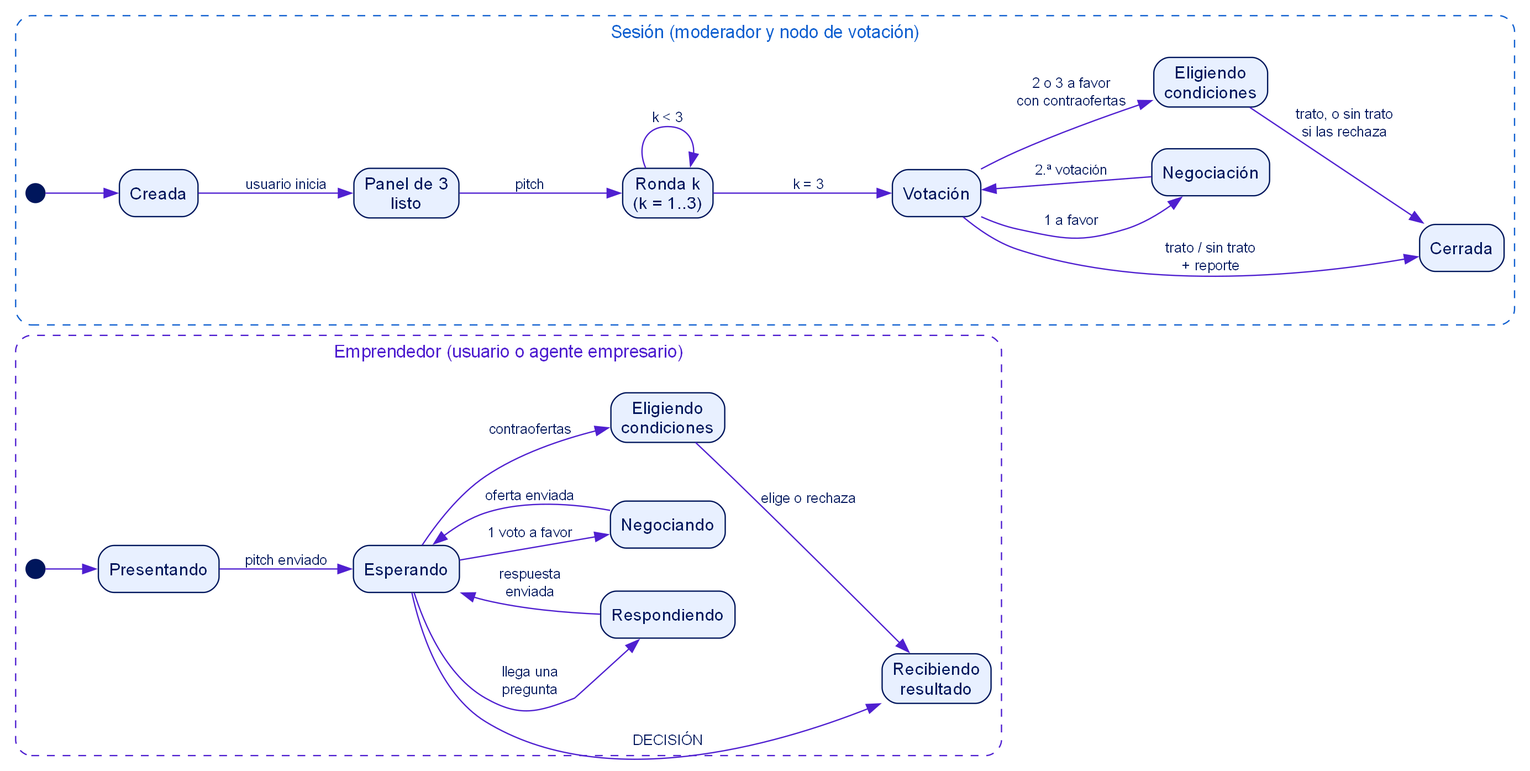
This is docs/figuras/f08_estados_emprendedor_sesion.png from albertolopezb/NeuralHub, a Graphviz export, as it was before one commit. Its source is kept beside it as docs/figuras/f08_estados_emprendedor_sesion.dot.
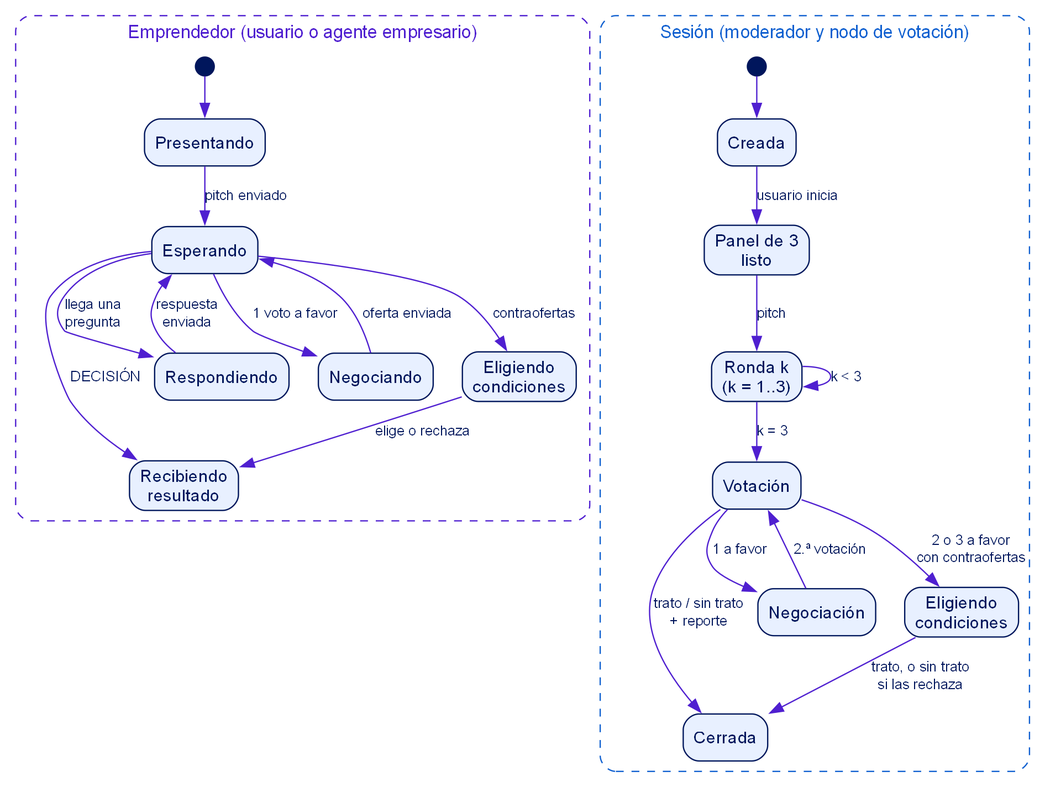
The same diagram one commit later.

Diff of the diagram source:
```diff
@@ -1,4 +1,4 @@
-digraph G{ bgcolor=white; fontname="Helvetica"; node[fontname="Helvetica",fontsize=13,color="#00165C",fontcolor="#00165C",style="rounded,filled",fillcolor="#E8F0FF",shape=box]; edge[fontname="Helvetica",fontsize=11,color="#4F1FD0",fontcolor="#00165C"]; rankdir=LR; nodesep=.45; ranksep=.55;
+digraph G{ bgcolor=white; fontname="Helvetica"; node[fontname="Helvetica",fontsize=13,color="#00165C",fontcolor="#00165C",style="rounded,filled",fillcolor="#E8F0FF",shape=box]; edge[fontname="Helvetica",fontsize=11,color="#4F1FD0",fontcolor="#00165C"]; rankdir=TB; nodesep=.3; ranksep=.45;
 subgraph cluster_e{label="Emprendedor (usuario o agente empresario)";fontcolor="#4F1FD0";color="#4F1FD0";style="rounded,dashed";fontname="Helvetica";
  e0[shape=circle,label="",width=.2,fillcolor="#00165C"]; Pres[label="Presentando"]; EspE[label="Esperando"]; Resp[label="Respondiendo"]; Neg[label="Negociando"]; Rec[label="Recibiendo\nresultado"];
  e0->Pres; Pres->EspE[label="pitch enviado"]; EspE->Resp[label="llega una\npregunta"]; Resp->EspE[label="respuesta\nenviada"]; EspE->Neg[label="1 voto a favor"]; Elig[label="Eligiendo\ncondiciones"]; EspE->Elig[label="contraofertas"]; Elig->Rec[label="elige o rechaza"]; Neg->EspE[label="oferta enviada"]; EspE->Rec[label="DECISIÓN"];}
```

# Goal of the exercise:
Your task is to collect every line above that contains the word "commit".

# Answer area:
This is docs/figuras/f08_estados_emprendedor_sesion.png from albertolopezb/NeuralHub, a Graphviz export, as it was before one commit. Its source is kept beside it as docs/figuras/f08_estados_emprendedor_sesion.dot.
The same diagram one commit later.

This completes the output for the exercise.